John - Robots perhaps you get more science for your money, if you like, immediately. It's less risky. You're not going to risk people's lives. You can send probes perhaps into the really extreme, cold environments or hot environments that would be very difficult to send people. Certainly over the next 10-20 years on Mars it's going to be dominated by robotic exploration. In the first samples we bring back from Mars it'll be done robotically. We can start doing tests with rovers and with samples brought back from Mars within the next 20 years. There can be benefits with sending people because they're such flexible machines, if you like. The autonomy, it'll be a long time before robots have that. The sheer scale of the endeavour to get people there will always mean that it is going to take longer. Talking to the people that have come to the exhibit and asking them, 'why do you think we should also send men?' I think what you might describe as a frontier spirit. It's about exploration, difficult to quantify in terms of absolute science but in terms of exploring the solar system there's a real drive, real excitement about man walking on the moon or perhaps ultimately walking on Mars. I think that's a powerful driving force. Even if it isn't purely scientific I don't think you can dismiss that. I think exploring by mankind: yes, we should do it but for me it's more of an exploration thing rather than purely scientific. It's great but it's not just about science.
17:48 - Cool Running - The James Webb Space Telescope
Cool Running - The James Webb Space Telescope
with Dr John Mather, James Webb Space Telescope
Chris - What are the big questions that are out there that we want to answer with the next generation of space telescope?
John - I think the number one question is how did we get here and are we alone? Astronomers can tackle some pieces of this question by looking at the first objects that formed after the Big Bang, looking to see how galaxies are made, how stars and planets are formed from their gas clouds and finally how did the Earth come to be like it is?
Chris - How are you hoping to answer those things?
John - We have in mind a telescope which will be much larger and more powerful than the Hubble space telescope and would be launched in 2013 into deep space by a consortium of NASA leading the partnership with European and Canadian space agencies; pieces from around the world coming together to make this happen. Launch in 2013 on the Ariane rocket from French Guyana, near the equator.
Chris - When you say deep space, why can we not just put it in orbit around the Earth?
John - We need to put the telescope far from Earth so that it can cool down to a lower temperature so that it can detect the infrared radiation that is now the new frontier in space astronomy.
Chris - That's interesting.
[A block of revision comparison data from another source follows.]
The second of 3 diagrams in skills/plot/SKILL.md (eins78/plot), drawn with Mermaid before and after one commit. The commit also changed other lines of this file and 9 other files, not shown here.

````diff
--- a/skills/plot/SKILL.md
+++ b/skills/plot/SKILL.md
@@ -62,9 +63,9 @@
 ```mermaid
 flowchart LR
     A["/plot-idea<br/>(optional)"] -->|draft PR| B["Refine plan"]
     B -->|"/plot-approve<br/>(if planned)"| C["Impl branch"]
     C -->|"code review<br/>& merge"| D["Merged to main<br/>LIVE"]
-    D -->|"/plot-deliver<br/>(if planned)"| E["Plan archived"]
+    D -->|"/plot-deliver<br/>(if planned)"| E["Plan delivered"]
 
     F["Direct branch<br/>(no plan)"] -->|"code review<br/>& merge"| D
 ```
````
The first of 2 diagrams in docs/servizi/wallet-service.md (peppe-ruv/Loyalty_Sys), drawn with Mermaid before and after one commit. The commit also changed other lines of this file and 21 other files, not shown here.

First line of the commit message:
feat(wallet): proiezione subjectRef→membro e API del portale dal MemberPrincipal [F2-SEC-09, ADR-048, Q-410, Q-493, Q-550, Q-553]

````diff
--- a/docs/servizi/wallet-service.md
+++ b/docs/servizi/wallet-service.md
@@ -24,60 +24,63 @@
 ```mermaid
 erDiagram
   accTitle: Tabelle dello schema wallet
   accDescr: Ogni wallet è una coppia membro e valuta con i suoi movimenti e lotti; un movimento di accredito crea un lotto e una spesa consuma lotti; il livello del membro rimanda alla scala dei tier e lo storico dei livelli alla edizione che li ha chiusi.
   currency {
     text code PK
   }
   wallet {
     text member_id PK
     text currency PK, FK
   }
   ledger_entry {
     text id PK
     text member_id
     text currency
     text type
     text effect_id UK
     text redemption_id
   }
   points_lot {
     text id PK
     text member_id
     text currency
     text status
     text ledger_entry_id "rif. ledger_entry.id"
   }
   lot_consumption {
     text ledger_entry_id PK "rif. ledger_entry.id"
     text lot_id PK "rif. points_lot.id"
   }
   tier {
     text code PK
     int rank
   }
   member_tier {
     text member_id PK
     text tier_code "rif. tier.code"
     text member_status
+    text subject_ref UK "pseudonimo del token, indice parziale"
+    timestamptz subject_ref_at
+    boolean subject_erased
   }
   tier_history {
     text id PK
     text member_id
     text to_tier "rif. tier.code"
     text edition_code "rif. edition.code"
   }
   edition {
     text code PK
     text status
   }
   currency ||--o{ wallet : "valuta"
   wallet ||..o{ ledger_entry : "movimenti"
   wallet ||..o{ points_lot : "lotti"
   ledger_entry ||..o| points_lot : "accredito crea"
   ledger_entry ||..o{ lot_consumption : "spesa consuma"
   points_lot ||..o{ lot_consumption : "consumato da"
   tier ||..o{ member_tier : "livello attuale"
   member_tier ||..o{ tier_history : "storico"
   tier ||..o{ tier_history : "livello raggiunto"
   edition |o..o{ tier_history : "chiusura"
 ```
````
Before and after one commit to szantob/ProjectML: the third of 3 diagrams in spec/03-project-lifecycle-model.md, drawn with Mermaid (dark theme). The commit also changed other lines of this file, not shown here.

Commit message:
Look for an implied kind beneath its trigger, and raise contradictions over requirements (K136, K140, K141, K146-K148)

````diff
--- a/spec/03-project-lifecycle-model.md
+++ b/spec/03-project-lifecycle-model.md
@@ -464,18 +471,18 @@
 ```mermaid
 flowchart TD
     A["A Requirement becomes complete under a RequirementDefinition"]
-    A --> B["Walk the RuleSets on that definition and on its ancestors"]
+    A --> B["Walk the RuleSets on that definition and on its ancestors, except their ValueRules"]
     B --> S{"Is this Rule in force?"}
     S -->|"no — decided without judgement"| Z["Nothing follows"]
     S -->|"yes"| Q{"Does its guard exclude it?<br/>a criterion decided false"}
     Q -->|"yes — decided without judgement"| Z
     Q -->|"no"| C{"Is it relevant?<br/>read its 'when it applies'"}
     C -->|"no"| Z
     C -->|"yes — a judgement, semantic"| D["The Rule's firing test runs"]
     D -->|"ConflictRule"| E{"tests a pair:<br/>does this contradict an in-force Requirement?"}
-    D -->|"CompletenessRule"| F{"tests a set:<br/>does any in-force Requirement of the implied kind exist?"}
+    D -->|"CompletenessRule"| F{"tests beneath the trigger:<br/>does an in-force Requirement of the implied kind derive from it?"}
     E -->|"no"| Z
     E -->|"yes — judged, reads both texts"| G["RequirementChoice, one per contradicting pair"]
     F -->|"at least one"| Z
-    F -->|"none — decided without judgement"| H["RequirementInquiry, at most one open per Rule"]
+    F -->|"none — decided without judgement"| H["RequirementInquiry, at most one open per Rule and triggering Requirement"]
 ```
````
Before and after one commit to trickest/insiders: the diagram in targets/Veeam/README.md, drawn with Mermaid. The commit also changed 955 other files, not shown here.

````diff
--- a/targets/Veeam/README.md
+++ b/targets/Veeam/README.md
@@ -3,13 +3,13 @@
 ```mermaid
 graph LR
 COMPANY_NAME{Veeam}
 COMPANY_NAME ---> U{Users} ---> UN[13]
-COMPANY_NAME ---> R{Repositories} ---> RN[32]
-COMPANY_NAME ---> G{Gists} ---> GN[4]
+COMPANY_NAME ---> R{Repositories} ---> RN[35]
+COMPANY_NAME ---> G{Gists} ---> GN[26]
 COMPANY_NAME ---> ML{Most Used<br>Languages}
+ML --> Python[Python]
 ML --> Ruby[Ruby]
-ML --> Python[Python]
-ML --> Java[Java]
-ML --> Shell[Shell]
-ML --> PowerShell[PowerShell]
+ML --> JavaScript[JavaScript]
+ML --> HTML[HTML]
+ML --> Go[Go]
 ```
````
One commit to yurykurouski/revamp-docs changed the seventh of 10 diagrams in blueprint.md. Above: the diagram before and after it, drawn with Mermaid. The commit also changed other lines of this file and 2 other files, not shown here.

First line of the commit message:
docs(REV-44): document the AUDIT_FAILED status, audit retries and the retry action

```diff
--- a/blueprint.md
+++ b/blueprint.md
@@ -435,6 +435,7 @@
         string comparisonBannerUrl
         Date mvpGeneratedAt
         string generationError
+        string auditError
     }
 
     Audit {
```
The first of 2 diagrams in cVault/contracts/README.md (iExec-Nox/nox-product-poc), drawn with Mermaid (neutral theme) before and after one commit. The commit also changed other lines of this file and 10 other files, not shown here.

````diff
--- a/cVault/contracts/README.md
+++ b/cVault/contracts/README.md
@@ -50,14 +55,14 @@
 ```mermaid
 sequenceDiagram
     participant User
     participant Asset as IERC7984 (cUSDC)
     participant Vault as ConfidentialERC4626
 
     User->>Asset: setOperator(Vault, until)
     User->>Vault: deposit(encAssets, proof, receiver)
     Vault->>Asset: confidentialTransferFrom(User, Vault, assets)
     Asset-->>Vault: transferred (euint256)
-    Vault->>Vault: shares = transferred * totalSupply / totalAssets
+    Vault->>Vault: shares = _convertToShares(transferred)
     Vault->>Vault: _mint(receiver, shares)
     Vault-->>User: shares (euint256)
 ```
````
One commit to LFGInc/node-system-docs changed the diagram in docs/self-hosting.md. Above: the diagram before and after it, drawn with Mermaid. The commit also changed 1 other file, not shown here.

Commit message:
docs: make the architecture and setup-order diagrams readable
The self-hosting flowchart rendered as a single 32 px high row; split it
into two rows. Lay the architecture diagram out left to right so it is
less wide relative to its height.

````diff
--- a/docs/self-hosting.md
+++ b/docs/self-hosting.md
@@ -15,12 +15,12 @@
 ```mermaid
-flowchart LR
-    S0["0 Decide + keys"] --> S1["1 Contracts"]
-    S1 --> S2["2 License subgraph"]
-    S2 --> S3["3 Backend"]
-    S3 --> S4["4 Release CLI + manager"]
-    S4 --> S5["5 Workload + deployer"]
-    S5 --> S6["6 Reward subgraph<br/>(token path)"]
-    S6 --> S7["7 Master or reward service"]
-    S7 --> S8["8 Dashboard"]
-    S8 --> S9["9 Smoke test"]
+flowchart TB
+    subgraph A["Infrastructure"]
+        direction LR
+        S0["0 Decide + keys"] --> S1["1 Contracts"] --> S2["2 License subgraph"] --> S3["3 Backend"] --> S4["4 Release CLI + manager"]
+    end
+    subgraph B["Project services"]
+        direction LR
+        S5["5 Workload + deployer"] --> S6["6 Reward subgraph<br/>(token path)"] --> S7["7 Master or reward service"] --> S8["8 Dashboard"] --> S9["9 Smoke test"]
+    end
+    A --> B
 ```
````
Why do you want to look at infra red? It seems paradoxical to look at light that we, as humans, can't see. I suppose that we as humans get used to seeing things we can see rather than some things like infra red we can't.
John - Yes, the new technology has opened up a new window for us. Infra red light comes to us from the most distant parts of the universe because of the expansion which causes something we call a red shift. Also we get to look inside clouds of dust and gas where things are cooler. Where they're not warm enough to emit radiation that we can see with our eyes but they still put out immense amounts of heat radiation. If you wanted to see yourself at a great distance you might use an infrared telescope.
Chris - Where will this telescope actually go? How far from Earth have you got to put it out there?
John - It's put out at 1.5 million kilometres from Earth, a place called Lagrange point 2 which orbits the sun along with the Earth every year.
Chris - How's it powered, solar?
John - It does receive power from the sun with solar cells.
Chris - What major experiments will it be doing as a telescope?
John - It has four instruments on it, cameras and spectrographs to cover the entire range of wavelengths from 0.6 microns which is red light that you can see with your eye way out into the near and mid-infrared. These four instruments will be able to look at distant galaxies, stars, planets, clouds of gas where they've been made and even little objects in the outer solar system.
Chris - Dare I ask what's the price tag?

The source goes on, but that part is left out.